Bar chart for the West End of Lake Ontario IBA

High counts for all species seen in the West End of Lake Ontario IBA

Two IBA/eBird partnership updates

None of this is new (in the last decade or so, eBird has fully integrated IBAs in the United States, Mexico, Nicaragua, Peru, and the Caribbean), but there are some exciting updates. Canadian IBA boundaries are now up-to-date, and there are a few new IBAs as well (Frontenac and Pei lay sheesh kow in Ontario, Ellice-Archie and Spy Hill Community Pastures in Manitoba and Saskatchewan). Boundaries aren’t visible on eBird, but all submitted checklists and outputs now reflect new polygons, adjustments, and name changes.

Get birding at IBAs

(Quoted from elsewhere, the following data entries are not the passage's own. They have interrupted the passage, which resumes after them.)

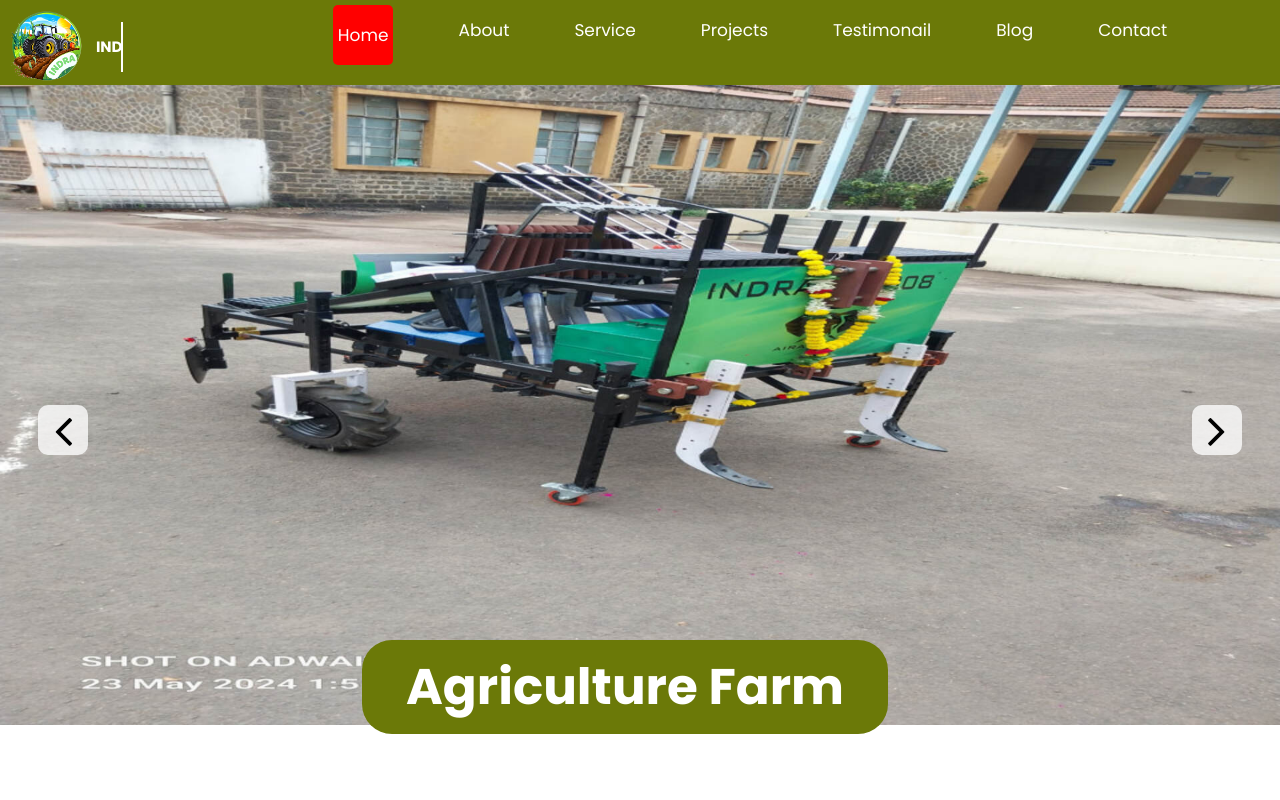
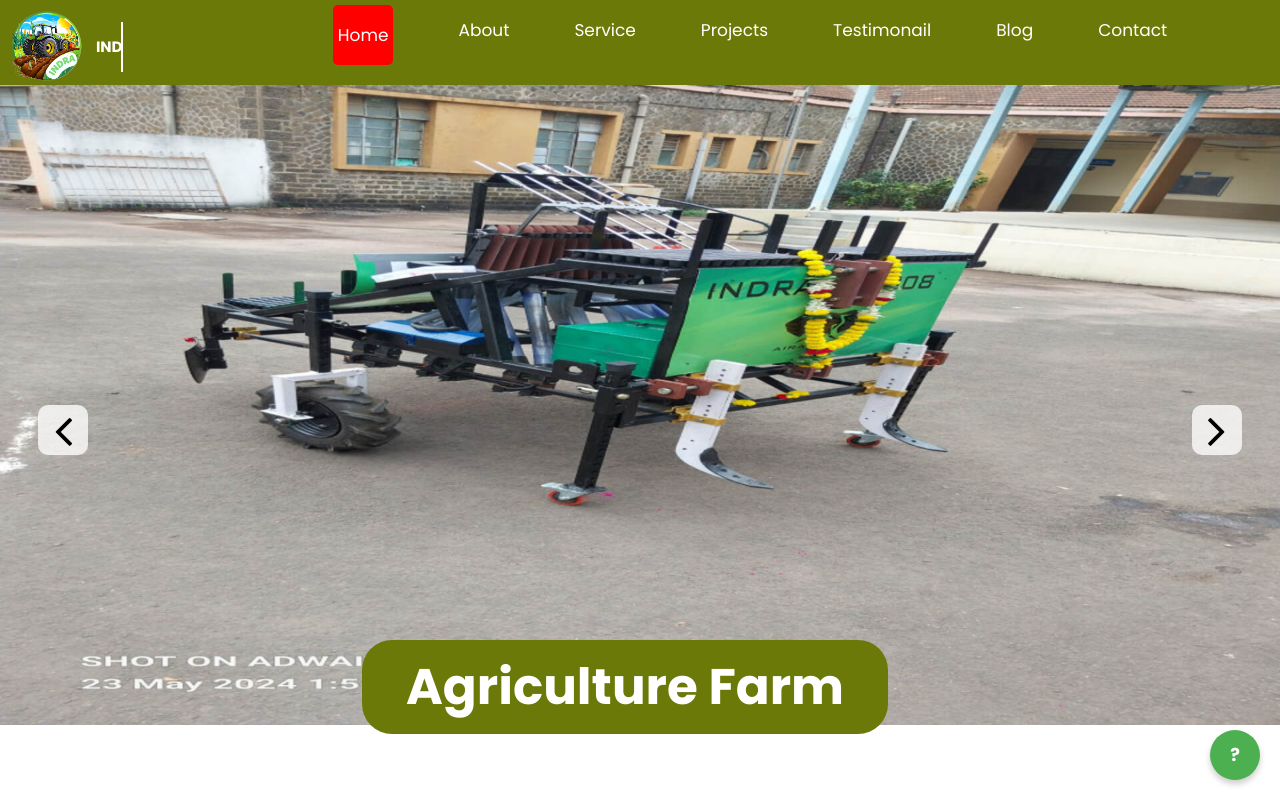
Before and after one commit to SanketChopade777/Agro-Pro-Website, a plain HTML site: page index.html in a window 1280 px wide. Shown: the top 800 px of the page. Drawn offline with nearby package versions, Linux system fonts and the light colour scheme.

Commit message:
sticky circular button with youtube url added

```diff
--- a/index.html
+++ b/index.html
@@ -505,6 +505,15 @@
          </div>
       </div>
       <!-- end contact -->
+
+      <!-- sticky circular button -->
+      <div class="sticky-circle-button">
+         <a href="https://youtu.be/MxAH505KqQE?si=OvC1uVUBqOXFjUKf" target="_blank" title="How to Use Agro-Pro">
+         <span class="button-text"></span>
+         </a>
+      </div>
+      <!-- end sticky button -->
+
       <!--  footer -->
       <footer>
          <div class="footer">
```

Let’s back up to those frozen fingers. If you can get them working the field, and are an IBA volunteer, you can now submit a checklist using the IBA Canada Protocol on the eBird Mobile app, available for Android and iOS. This can save Caretakers and fellow volunteers a lot of time after the survey, by recording observations as they happen. If the app is linked to the eBird Canada portal (in settings) before starting the checklist it is very easy to select IBA Canada Protocol as the observation type, just like when submitting a checklist on the website.

If you’d like to plan a survey and use the IBA Protocol, please read the full IBA Canada Protocol and contact your regional coordinator. If you are new to IBAs and want more information about the program or would like to get involved, visit To see and share IBA stories and photos please follow or like the IBA Canada Facebook group.